◆ MATERIAL FOR THIS TASK
※ ※ ※

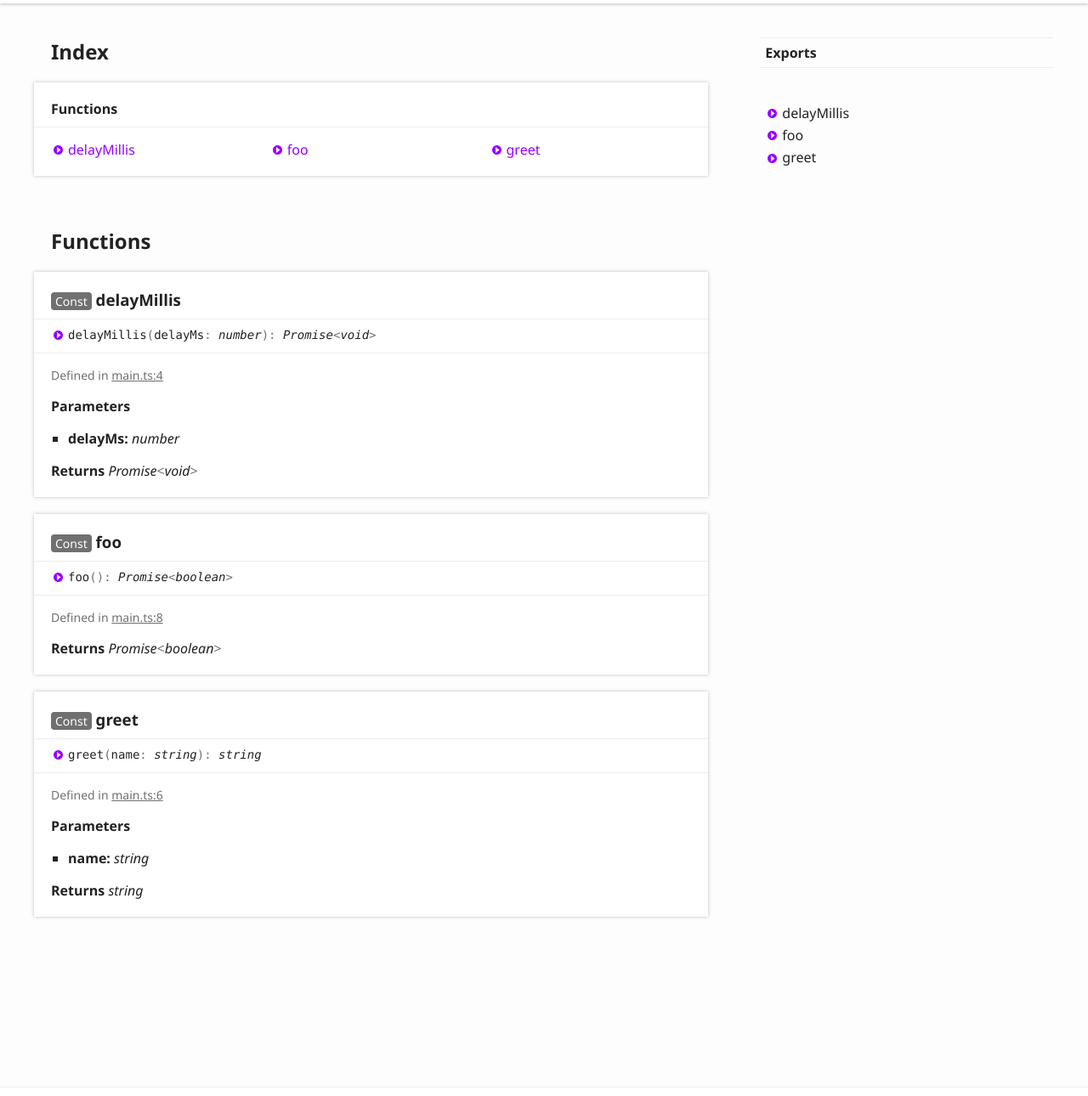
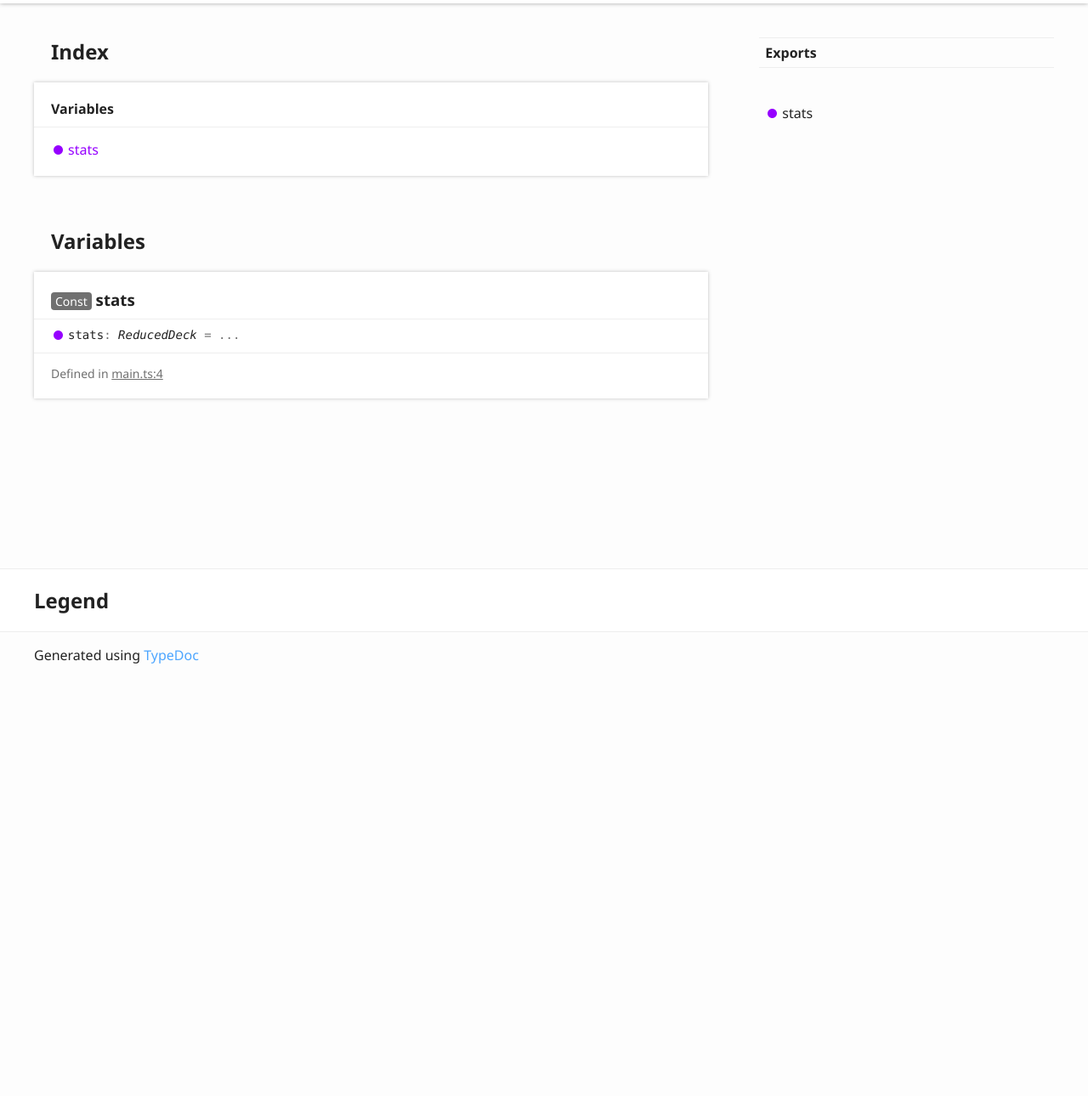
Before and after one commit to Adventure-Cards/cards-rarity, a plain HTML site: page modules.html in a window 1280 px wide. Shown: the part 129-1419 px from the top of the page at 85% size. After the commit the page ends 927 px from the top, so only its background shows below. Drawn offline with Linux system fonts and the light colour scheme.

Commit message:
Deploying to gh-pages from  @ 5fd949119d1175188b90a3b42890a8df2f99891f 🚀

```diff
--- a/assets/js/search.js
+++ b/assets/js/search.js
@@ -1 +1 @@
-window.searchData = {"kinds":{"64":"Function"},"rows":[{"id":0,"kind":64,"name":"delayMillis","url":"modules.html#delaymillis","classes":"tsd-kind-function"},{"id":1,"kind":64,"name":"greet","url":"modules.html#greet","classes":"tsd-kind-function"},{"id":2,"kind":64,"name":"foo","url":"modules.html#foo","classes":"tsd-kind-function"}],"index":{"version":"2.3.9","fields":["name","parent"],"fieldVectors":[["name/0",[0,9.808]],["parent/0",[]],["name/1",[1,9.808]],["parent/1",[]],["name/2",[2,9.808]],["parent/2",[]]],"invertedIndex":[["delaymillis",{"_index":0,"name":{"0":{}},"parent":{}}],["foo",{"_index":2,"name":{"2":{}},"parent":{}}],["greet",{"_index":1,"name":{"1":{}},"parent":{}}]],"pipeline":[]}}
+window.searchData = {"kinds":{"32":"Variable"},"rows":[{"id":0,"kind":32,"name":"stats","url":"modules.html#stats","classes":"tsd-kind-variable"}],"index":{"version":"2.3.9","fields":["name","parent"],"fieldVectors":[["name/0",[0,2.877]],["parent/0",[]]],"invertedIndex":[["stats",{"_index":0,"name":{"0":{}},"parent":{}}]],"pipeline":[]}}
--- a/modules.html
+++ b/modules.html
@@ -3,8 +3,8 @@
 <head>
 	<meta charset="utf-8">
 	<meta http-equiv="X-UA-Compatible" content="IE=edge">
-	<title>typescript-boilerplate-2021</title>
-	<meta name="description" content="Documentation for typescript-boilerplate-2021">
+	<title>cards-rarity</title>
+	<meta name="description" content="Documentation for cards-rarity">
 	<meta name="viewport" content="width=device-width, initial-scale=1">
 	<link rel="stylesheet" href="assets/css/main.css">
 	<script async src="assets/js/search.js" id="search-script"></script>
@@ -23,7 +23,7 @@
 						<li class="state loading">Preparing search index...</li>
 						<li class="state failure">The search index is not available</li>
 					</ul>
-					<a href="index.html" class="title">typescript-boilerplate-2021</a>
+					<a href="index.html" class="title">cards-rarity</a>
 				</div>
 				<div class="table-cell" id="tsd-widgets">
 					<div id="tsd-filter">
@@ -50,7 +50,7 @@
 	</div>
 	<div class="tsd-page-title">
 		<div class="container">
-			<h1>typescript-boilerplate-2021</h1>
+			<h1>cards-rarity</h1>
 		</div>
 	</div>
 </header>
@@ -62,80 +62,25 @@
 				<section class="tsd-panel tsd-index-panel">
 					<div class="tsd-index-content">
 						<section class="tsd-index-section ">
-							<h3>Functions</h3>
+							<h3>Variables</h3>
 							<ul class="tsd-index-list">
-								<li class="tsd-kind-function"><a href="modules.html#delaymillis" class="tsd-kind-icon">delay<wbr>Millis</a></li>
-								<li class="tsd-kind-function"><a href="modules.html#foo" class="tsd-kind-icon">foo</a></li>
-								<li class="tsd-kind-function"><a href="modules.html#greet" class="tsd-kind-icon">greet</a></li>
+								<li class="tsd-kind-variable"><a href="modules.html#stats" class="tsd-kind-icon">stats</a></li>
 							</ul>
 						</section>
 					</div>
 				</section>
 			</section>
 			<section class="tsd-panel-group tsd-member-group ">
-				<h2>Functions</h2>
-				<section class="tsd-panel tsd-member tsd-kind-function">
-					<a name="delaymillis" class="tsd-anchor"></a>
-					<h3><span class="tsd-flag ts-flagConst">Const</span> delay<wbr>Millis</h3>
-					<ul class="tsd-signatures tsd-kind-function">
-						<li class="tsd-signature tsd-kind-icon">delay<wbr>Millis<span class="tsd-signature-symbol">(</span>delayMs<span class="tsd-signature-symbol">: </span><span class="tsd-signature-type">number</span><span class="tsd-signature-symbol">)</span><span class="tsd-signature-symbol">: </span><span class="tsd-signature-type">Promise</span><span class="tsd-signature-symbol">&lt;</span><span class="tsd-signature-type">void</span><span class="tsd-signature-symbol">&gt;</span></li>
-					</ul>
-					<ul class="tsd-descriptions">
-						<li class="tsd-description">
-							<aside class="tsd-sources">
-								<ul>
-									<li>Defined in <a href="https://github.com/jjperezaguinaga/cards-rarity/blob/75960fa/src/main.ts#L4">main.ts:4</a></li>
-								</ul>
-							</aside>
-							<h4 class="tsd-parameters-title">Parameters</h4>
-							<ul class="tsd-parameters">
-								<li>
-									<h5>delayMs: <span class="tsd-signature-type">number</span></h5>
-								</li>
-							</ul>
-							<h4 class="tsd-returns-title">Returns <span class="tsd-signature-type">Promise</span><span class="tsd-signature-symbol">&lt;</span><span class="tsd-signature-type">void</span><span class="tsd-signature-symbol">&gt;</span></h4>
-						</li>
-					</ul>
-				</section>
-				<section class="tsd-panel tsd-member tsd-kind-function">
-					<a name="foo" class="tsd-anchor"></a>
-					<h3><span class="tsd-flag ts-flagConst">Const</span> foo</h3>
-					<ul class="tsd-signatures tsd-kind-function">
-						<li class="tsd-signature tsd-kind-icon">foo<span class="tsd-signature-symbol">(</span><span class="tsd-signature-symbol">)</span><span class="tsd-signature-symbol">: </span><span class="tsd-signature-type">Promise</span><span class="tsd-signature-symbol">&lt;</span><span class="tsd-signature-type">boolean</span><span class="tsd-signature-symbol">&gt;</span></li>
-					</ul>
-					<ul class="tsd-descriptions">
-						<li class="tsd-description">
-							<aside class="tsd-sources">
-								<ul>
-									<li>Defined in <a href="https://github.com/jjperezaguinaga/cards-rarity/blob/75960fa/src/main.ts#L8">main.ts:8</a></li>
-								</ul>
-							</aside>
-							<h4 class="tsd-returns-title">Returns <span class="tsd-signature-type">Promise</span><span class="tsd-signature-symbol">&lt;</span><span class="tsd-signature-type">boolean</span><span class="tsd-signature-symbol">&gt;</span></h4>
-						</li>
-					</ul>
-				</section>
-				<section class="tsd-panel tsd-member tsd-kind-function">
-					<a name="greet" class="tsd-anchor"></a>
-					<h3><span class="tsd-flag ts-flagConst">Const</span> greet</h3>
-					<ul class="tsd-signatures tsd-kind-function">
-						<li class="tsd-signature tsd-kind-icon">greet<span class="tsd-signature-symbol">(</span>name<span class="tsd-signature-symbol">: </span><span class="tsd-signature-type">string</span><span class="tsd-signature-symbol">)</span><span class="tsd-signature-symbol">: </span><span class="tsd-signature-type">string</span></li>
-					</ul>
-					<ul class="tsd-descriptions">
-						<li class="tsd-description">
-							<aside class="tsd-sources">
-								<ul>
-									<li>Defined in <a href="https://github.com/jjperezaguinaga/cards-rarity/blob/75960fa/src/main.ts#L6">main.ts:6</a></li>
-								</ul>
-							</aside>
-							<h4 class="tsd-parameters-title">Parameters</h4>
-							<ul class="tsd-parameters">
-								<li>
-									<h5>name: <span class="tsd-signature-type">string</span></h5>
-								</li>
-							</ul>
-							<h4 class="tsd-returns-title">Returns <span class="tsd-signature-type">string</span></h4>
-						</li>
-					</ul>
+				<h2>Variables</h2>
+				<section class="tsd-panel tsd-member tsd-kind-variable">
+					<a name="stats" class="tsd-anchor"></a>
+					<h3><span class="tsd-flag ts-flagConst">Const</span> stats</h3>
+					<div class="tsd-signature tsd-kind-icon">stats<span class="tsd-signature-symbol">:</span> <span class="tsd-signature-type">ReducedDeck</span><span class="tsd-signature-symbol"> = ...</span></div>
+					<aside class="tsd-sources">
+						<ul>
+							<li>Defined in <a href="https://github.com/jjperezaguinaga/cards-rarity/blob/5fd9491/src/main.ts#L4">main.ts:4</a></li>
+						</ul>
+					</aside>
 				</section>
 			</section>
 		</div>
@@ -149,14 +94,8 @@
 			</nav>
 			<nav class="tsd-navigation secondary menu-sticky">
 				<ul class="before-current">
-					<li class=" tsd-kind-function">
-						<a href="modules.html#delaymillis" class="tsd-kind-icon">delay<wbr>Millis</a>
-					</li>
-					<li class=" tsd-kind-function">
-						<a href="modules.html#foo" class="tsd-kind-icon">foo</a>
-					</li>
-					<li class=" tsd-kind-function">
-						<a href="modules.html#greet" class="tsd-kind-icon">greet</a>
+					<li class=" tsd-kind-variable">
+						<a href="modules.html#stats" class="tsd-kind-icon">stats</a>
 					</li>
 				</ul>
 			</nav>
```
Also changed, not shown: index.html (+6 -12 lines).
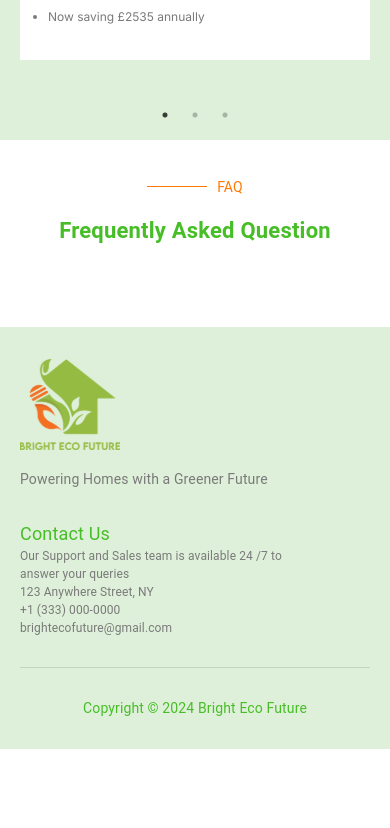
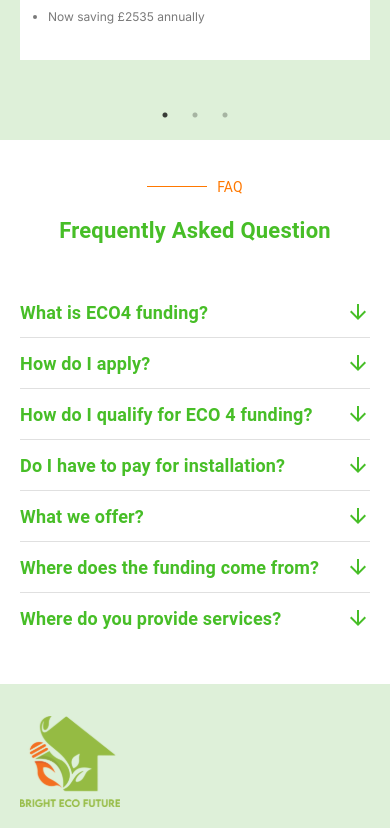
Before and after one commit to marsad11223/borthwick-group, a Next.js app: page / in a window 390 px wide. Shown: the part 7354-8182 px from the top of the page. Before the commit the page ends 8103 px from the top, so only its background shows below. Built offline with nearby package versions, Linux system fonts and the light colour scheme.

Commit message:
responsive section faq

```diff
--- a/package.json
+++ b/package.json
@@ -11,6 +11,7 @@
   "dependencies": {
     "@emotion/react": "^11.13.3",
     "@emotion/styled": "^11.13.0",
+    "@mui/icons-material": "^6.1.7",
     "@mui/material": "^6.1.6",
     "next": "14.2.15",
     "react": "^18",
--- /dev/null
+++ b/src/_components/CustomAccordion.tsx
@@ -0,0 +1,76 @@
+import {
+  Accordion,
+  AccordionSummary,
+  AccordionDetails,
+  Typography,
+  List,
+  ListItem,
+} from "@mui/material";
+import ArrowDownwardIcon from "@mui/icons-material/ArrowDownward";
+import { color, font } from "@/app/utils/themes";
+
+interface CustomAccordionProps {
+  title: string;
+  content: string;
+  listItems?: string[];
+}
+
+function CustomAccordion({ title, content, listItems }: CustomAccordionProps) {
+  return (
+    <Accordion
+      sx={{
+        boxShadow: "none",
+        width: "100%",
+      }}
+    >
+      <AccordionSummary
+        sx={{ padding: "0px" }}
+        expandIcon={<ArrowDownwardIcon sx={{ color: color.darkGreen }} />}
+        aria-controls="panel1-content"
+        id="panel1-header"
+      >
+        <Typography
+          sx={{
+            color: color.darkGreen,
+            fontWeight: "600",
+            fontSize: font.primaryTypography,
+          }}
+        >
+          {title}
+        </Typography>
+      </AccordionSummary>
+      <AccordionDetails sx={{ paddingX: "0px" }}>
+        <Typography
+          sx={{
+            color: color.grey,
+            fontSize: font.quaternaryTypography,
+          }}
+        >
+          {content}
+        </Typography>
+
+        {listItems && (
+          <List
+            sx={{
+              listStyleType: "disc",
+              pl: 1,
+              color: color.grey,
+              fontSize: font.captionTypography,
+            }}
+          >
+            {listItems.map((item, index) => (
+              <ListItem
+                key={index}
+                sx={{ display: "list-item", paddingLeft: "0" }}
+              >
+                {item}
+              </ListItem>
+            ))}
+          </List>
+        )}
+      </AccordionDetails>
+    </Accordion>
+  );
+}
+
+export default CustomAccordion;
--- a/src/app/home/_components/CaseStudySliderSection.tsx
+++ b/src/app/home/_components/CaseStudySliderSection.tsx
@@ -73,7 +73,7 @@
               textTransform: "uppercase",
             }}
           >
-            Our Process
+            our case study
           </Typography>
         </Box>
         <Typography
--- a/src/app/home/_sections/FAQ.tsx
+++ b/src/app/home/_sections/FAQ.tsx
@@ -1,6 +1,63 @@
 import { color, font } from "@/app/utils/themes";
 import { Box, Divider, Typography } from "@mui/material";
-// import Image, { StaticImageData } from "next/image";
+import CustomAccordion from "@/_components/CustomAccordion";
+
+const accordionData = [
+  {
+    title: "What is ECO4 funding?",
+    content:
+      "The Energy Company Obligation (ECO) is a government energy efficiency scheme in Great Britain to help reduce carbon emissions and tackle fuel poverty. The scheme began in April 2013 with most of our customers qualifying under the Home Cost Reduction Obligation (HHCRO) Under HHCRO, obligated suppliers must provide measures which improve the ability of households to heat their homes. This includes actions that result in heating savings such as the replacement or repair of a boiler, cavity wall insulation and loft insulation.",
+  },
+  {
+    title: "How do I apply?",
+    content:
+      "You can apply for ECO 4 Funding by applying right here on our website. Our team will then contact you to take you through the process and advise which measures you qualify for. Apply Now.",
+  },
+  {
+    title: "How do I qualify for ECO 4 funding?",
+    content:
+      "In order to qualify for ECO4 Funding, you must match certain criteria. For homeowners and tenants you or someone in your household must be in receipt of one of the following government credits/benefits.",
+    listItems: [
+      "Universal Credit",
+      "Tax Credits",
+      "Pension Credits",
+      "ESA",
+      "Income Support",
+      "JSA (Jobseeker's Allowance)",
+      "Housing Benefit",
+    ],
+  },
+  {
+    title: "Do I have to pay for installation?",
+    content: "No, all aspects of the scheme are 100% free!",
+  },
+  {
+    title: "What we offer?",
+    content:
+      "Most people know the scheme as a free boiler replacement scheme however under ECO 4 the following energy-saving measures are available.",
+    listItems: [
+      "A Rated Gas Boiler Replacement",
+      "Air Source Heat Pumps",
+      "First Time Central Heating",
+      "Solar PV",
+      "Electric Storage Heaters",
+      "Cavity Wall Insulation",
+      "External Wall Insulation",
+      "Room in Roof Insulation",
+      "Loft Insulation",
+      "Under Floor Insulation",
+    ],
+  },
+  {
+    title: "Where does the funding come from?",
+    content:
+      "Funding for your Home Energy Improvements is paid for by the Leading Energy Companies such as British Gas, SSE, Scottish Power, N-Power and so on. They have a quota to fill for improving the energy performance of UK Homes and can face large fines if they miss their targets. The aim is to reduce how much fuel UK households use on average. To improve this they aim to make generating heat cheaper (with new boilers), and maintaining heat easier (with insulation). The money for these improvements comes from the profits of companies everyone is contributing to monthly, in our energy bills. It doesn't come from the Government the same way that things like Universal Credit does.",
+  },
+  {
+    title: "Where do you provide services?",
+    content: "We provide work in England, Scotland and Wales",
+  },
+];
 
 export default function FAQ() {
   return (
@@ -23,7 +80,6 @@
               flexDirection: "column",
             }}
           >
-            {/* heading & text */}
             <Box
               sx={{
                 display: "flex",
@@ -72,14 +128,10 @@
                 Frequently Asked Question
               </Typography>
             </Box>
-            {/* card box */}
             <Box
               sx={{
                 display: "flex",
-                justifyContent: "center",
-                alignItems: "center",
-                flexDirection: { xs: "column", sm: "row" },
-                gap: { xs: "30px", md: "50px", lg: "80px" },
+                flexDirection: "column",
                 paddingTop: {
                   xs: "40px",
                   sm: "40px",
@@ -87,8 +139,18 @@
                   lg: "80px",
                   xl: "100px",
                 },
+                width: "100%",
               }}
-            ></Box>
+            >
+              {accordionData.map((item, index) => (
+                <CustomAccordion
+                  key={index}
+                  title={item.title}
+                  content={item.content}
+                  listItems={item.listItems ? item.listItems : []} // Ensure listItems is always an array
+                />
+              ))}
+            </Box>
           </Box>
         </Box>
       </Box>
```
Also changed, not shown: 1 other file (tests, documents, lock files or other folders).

※ ※ ※

◆ EXERCISE OBJECTIVE
If a line of the listing contains the string "scheme", count it; then report the total alone.

◆ EXPECTED ANSWER
5